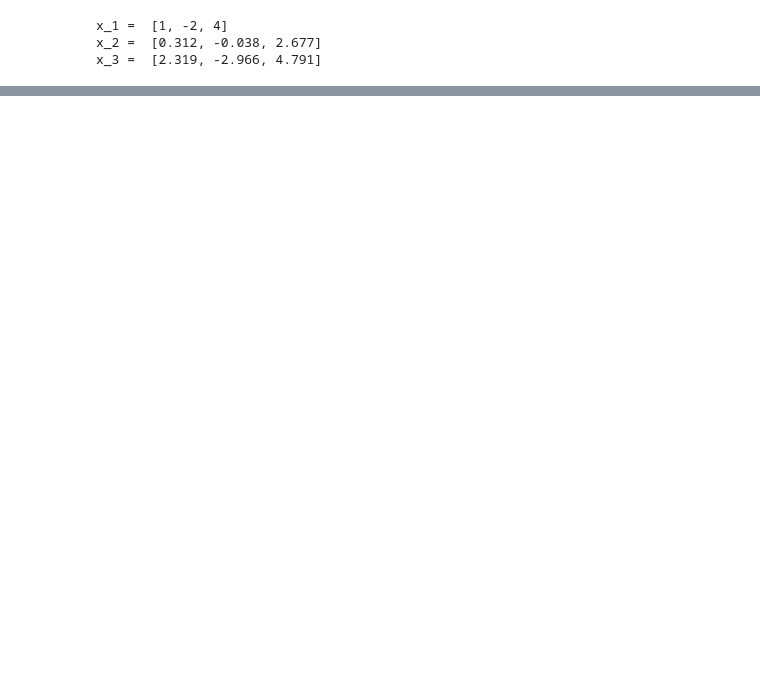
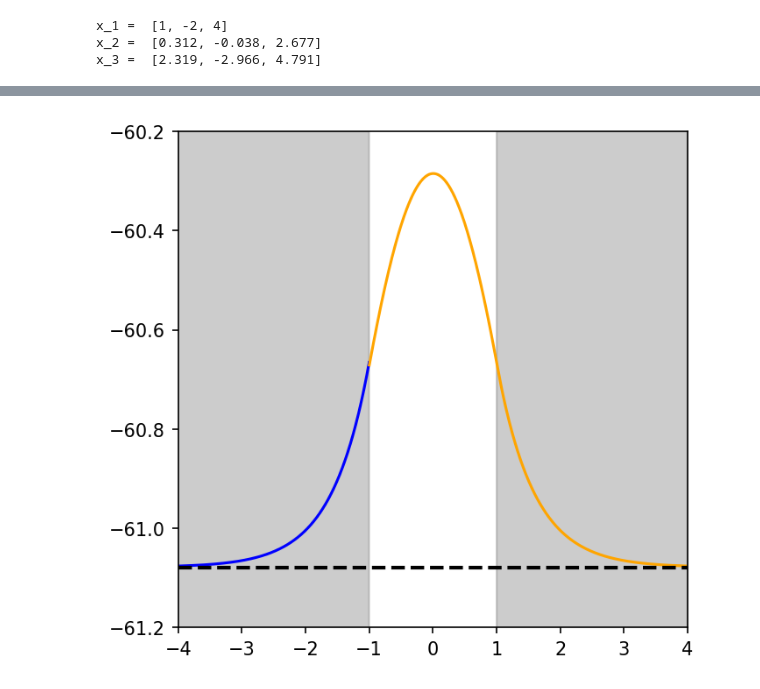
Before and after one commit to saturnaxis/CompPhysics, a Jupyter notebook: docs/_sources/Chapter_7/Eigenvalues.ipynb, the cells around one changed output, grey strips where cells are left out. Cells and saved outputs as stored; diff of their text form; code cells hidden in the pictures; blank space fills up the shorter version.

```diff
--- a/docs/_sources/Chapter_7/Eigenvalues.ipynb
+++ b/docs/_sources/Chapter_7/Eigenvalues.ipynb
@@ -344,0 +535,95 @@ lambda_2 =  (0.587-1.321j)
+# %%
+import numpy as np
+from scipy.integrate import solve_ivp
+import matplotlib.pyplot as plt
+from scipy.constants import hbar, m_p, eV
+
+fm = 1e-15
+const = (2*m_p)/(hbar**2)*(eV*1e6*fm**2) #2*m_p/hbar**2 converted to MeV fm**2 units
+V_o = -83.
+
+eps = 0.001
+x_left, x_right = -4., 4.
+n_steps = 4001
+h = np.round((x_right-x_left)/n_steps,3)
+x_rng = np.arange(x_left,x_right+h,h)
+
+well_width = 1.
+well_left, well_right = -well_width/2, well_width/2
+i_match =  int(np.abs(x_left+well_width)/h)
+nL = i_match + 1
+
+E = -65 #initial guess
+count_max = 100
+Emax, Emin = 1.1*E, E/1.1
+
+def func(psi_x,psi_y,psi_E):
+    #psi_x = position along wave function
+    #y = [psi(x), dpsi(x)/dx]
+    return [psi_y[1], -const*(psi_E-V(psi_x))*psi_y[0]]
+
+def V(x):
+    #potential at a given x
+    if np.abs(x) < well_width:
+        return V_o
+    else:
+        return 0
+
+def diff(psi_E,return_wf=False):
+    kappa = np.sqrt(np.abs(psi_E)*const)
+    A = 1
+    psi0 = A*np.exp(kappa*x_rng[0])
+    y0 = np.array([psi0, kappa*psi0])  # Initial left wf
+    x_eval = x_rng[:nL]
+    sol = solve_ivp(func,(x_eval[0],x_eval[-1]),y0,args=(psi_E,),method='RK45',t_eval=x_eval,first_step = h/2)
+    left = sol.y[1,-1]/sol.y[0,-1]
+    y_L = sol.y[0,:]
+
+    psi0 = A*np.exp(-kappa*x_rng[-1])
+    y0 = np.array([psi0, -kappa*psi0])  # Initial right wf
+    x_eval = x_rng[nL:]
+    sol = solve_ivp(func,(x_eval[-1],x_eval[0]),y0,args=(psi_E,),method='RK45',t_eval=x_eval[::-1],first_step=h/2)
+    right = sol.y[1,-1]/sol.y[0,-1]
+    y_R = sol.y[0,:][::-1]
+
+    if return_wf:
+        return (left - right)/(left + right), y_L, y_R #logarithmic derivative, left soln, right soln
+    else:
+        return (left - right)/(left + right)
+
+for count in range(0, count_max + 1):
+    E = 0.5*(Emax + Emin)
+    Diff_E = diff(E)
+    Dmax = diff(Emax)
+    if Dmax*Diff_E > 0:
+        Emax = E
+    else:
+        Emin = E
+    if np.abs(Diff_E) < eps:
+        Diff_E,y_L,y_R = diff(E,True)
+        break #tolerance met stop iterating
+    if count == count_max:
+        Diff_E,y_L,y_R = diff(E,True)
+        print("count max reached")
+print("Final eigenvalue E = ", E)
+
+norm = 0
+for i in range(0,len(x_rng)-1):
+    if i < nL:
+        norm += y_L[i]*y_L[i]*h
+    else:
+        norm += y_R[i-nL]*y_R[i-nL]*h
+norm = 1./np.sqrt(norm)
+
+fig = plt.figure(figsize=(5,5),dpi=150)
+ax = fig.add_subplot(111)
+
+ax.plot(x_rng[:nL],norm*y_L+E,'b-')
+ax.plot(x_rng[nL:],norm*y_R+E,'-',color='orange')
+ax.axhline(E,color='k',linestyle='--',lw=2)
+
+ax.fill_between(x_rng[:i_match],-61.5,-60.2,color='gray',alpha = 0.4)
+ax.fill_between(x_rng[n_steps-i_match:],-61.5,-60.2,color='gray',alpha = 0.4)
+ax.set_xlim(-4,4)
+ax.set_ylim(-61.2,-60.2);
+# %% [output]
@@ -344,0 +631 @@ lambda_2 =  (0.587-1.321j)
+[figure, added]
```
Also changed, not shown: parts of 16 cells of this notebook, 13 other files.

===

● **What the task asks**: The answer must be every line of the records that contains the word "docs".

● **Result of the exercise**:
Before and after one commit to saturnaxis/CompPhysics, a Jupyter notebook: docs/_sources/Chapter_7/Eigenvalues.ipynb, the cells around one changed output, grey strips where cells are left out. Cells and saved outputs as stored; diff of their text form; code cells hidden in the pictures; blank space fills up the shorter version.
--- a/docs/_sources/Chapter_7/Eigenvalues.ipynb
+++ b/docs/_sources/Chapter_7/Eigenvalues.ipynb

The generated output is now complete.